=== Begin Enclosure ===

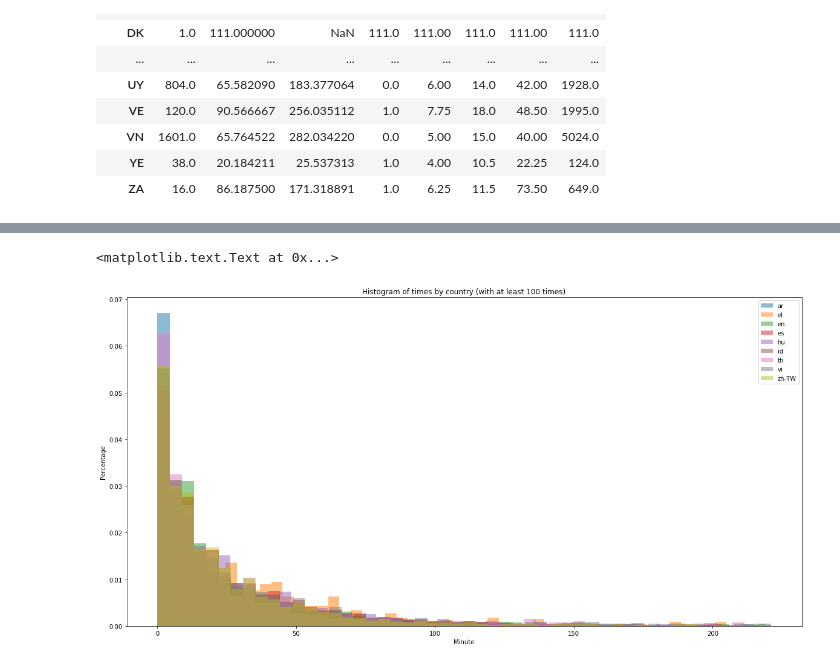
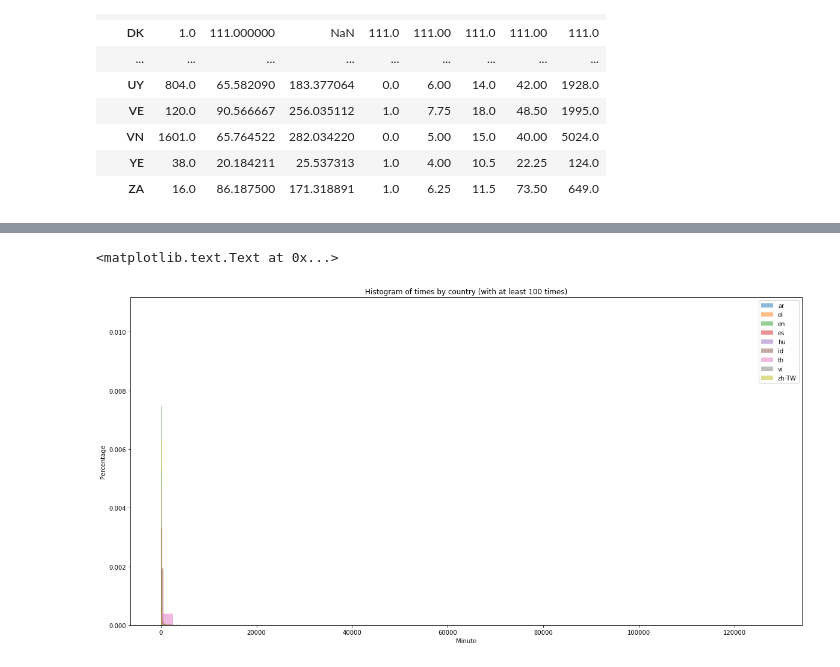
Before and after one commit to OisinB/notebooks, a Jupyter notebook: data_analysis/view_duration.ipynb, the cells around one changed output, grey strips where cells are left out. Saved outputs shown, nothing was run; the diff lists cells and outputs as text; code cells hidden in the pictures.

```diff
--- a/data_analysis/view_duration.ipynb
+++ b/data_analysis/view_duration.ipynb
@@ -12,3 +25,7 @@ df.head()
 | 3 | 2017-08-04 21:24:09+00 | 2017-08-04 21:34:20+00 | NaN | view_duration | NaN | NaN | NaN | SA | ar | ... |
 | 4 | 2017-08-20 15:07:46+00 | 2017-08-20 15:07:50+00 | NaN | view_duration | NaN | NaN | NaN | SA | ar | ... |
 5 rows × 38 columns
+# %%
+#Converting from strings to datetimes
+df.event_time = df.event_time.apply(lambda x: dt.datetime.strptime(x, '%Y-%m-%d %H:%M:%S+00'))
+df.log_time = df.log_time.apply(lambda x: dt.datetime.strptime(x, '%Y-%m-%d %H:%M:%S+00'))
@@ -93,9 +182,9 @@ p = plt.plot(reasonable.view_duration.sort_values().values, reasonable.index/rea
 # %%
-ax = reasonable.groupby('language').filter(lambda x: len(x) > 100).groupby('language').view_duration.plot(bins=50, normed = True,
+ax = df.groupby('language').filter(lambda x: len(x) > 100).groupby('language').view_duration.plot(bins=50, normed = True,
                                                                     kind = 'hist', figsize=(20,10), legend = True, alpha = .5)
 ax[0].set_title('Histogram of times by country (with at least 100 times)')
 ax[0].set_ylabel('Percentage')
 ax[0].set_xlabel('Minute')
 # %% [output]
 <matplotlib.text.Text at 0x...>
-[figure, old version]
+[figure, new version]
```
Also changed, not shown: parts of 19 cells of this notebook.
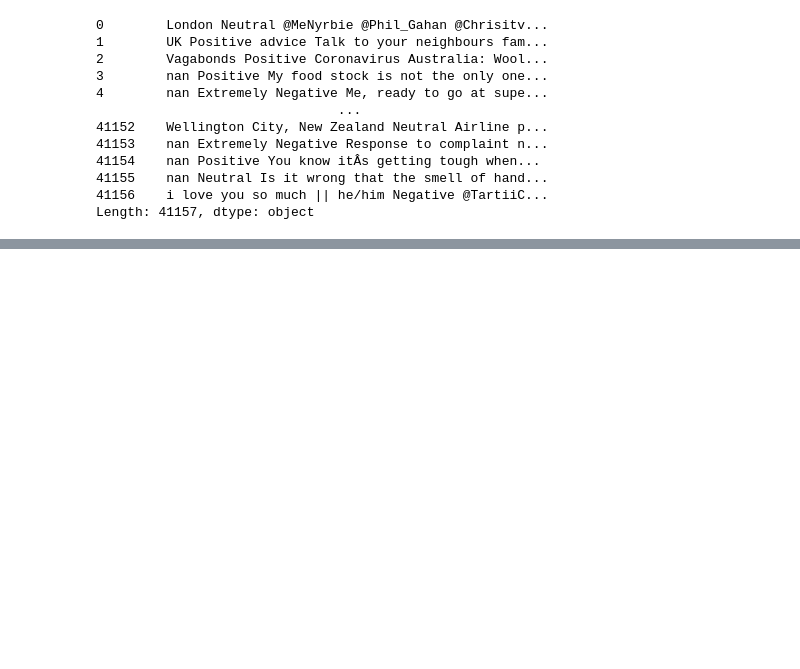
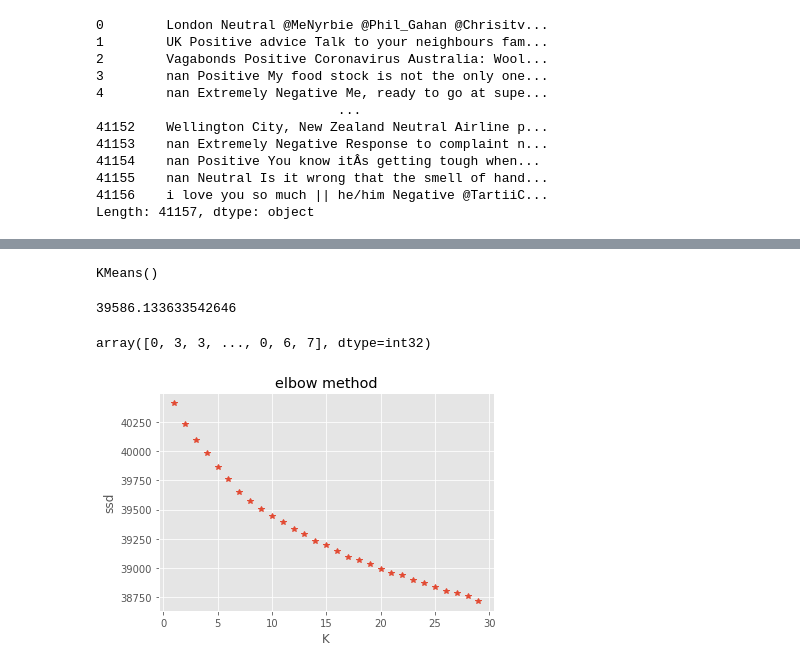
Before and after one commit to wassimchouchen/Natural-Language-Processing, a Jupyter notebook: unsupervised-clutering-tweets.ipynb, the cells around one changed output, grey strips where cells are left out. Saved outputs shown, nothing was run; the diff lists cells and outputs as text; code cells hidden in the pictures; blank space fills up the shorter version.

```diff
--- a/unsupervised-clutering-tweets.ipynb
+++ b/unsupervised-clutering-tweets.ipynb
@@ -129,0 +134,10 @@ for label, cmap in zip(['Positive', 'Negative', 'Neutral', 'Extremely Positive',
+# %%
+from sklearn.cluster  import KMeans
+km=KMeans()
+km.fit(tfidf)
+# %% [output]
+KMeans()
+# %%
+km.inertia_
+# %% [output]
+39586.133633542646
@@ -129,0 +146,20 @@ for label, cmap in zip(['Positive', 'Negative', 'Neutral', 'Extremely Positive',
+# %%
+cluster_labels
+# %% [output]
+array([0, 3, 3, ..., 0, 6, 7], dtype=int32)
+# %%
+ssd=[]
+K = range(1,30)
+for k in K:
+    km=KMeans(n_clusters=k)
+    km=km.fit(tfidf)
+    ssd.append(km.inertia_)
+
+
+plt.plot(K, ssd , "*")
+plt.xlabel("K")
+plt.ylabel("ssd")
+plt.title("elbow method")
+plt.show()
+# %% [output]
+[figure, added]
```
Also changed, not shown: parts of 8 cells of this notebook.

=== End Enclosure ===

Work instructions:
Show, from the material above, each line that includes the string "text".

Response to this task:
Before and after one commit to OisinB/notebooks, a Jupyter notebook: data_analysis/view_duration.ipynb, the cells around one changed output, grey strips where cells are left out. Saved outputs shown, nothing was run; the diff lists cells and outputs as text; code cells hidden in the pictures.
 <matplotlib.text.Text at 0x...>
Before and after one commit to wassimchouchen/Natural-Language-Processing, a Jupyter notebook: unsupervised-clutering-tweets.ipynb, the cells around one changed output, grey strips where cells are left out. Saved outputs shown, nothing was run; the diff lists cells and outputs as text; code cells hidden in the pictures; blank space fills up the shorter version.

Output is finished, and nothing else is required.